“These particular pills are responsible for at least one, and possibly as many as three, overdoses in Grand Forks in the past week,” the Grand Forks Police Department wrote in a press release.
Lt. Brett Johnson told the Herald none of the three potential overdoses was fatal, but did not expand on any details of the incidents.
He said law enforcement received information through the investigation that the pills were laced with fentanyl. Police have sent the pills to the state crime lab for analysis. That process can take months on a regular submission, but Johnson said they have put in a request to expedite the process.
“We’re hoping to get some lab confirmation shortly,” Johnson said.
At least one Grand Forks resident has been charged with trafficking pills matching the description given by police.
A search warrant executed Tuesday at the residence of Tucker Christian Collings, 19, turned up 16 bags, each containing 10 blue pills marked “A 215,” according to an affidavit of probable cause filed Wednesday afternoon.
Collings admitted to selling pills to a number of people, according to charging documents. He has been charged with one Class A felony count of possession of a controlled substance with intent to deliver for the pills and an additional Class B felony charge of the same offense after police discovered nearly 46 grams of marijuana wax in his apartment in the 1900 block of South 29th Street.
His initial court appearance is scheduled for Thursday morning.
Pills matching the same description have proved to be fentanyl in cities nationwide. The pills, blue and stamped with “A 215, ” are identified by the website Drugs.com as 30-milligram oxycodone tablets. In June, the Boston Police Department warned the same oxycodone look-alike pills were made entirely of fentanyl, according to the Boston Globe. A similar warning was also issued issued in Layton City, Utah, on June 14.
Grand Forks police are warning citizens not to touch the pills with exposed skin. The United States Centers for Disease Control and Prevention says fentanyl can be absorbed through the skin.
The department is encouraging citizens and parents in particular to watch for these pills and be vigilant to any abnormal behavior from their children.
“Some indicators include small ziplock baggies, white or blue powder or pills, pen tubes or other hollow tubes, lethargic or sleepy behavior, a general change in demeanor or activities and a recent change in friendship groups,” police warned.

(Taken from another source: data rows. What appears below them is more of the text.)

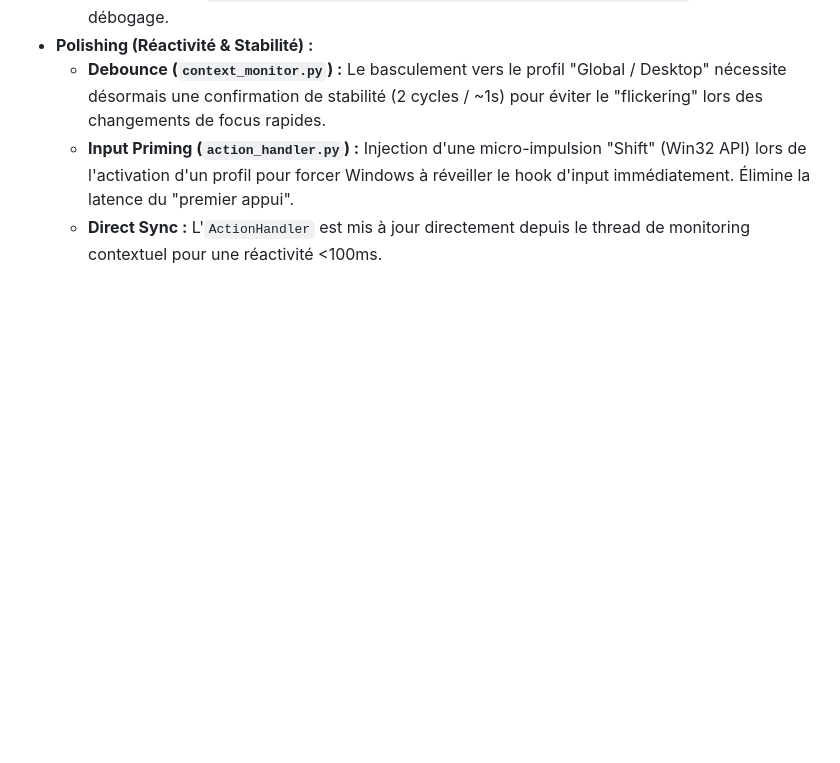
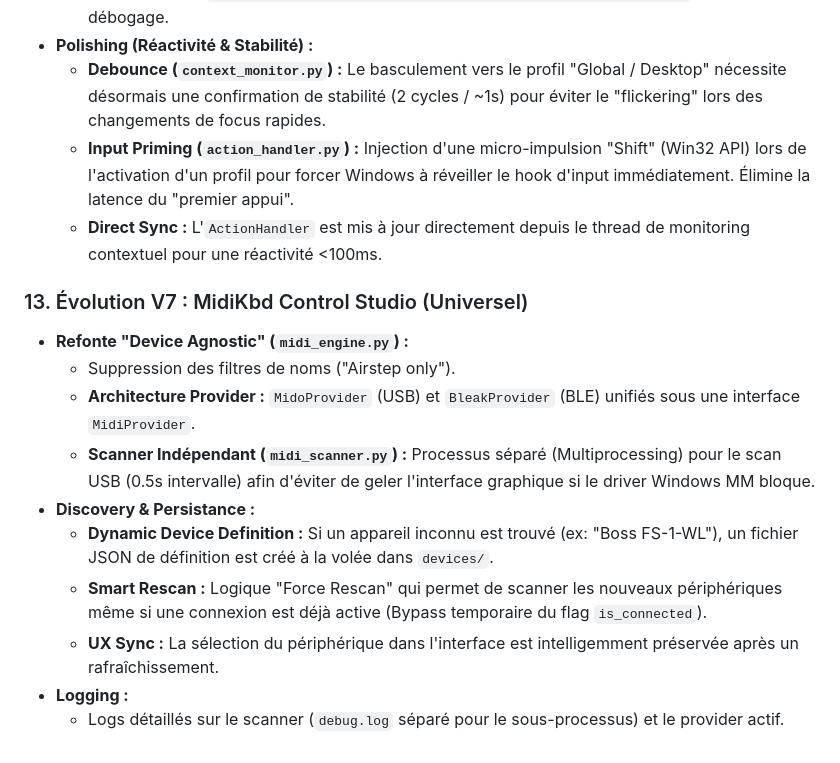
Before and after one commit to zzdez/MidiKbdControlStudio, a Markdown page: AGENTS.md, the part around the change. Rendered like a GitHub page; blank space fills up the shorter version.

Commit message:
maj fichiers md

```diff
--- a/AGENTS.md
+++ b/AGENTS.md
@@ -126,3 +126,15 @@ L'application ne se lance pas simplement. Le fichier `src/main.py` est un orches
     *   **Debounce (`context_monitor.py`) :** Le basculement vers le profil "Global / Desktop" nécessite désormais une confirmation de stabilité (2 cycles / ~1s) pour éviter le "flickering" lors des changements de focus rapides.
     *   **Input Priming (`action_handler.py`) :** Injection d'une micro-impulsion "Shift" (Win32 API) lors de l'activation d'un profil pour forcer Windows à réveiller le hook d'input immédiatement. Élimine la latence du "premier appui".
     *   **Direct Sync :** L'`ActionHandler` est mis à jour directement depuis le thread de monitoring contextuel pour une réactivité <100ms.
+
+### 13. Évolution V7 : MidiKbd Control Studio (Universel)
+*   **Refonte "Device Agnostic" (`midi_engine.py`) :**
+    *   Suppression des filtres de noms ("Airstep only").
+    *   **Architecture Provider :** `MidoProvider` (USB) et `BleakProvider` (BLE) unifiés sous une interface `MidiProvider`.
+    *   **Scanner Indépendant (`midi_scanner.py`) :** Processus séparé (Multiprocessing) pour le scan USB (0.5s intervalle) afin d'éviter de geler l'interface graphique si le driver Windows MM bloque.
+*   **Discovery & Persistance :**
+    *   **Dynamic Device Definition :** Si un appareil inconnu est trouvé (ex: "Boss FS-1-WL"), un fichier JSON de définition est créé à la volée dans `devices/`.
+    *   **Smart Rescan :** Logique "Force Rescan" qui permet de scanner les nouveaux périphériques même si une connexion est déjà active (Bypass temporaire du flag `is_connected`).
+    *   **UX Sync :** La sélection du périphérique dans l'interface est intelligemment préservée après un rafraîchissement.
+*   **Logging :**
+    *   Logs détaillés sur le scanner (`debug.log` séparé pour le sous-processus) et le provider actif.
```
Also changed, not shown: README.md (+11 -5 lines).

Law enforcement in Grand Forks and Polk counties are all equipped with prescription drug drop boxes for those wishing to get rid of any prescription pills or other substances.
Police say there are multiple open investigations into the the pills on both sides of the river.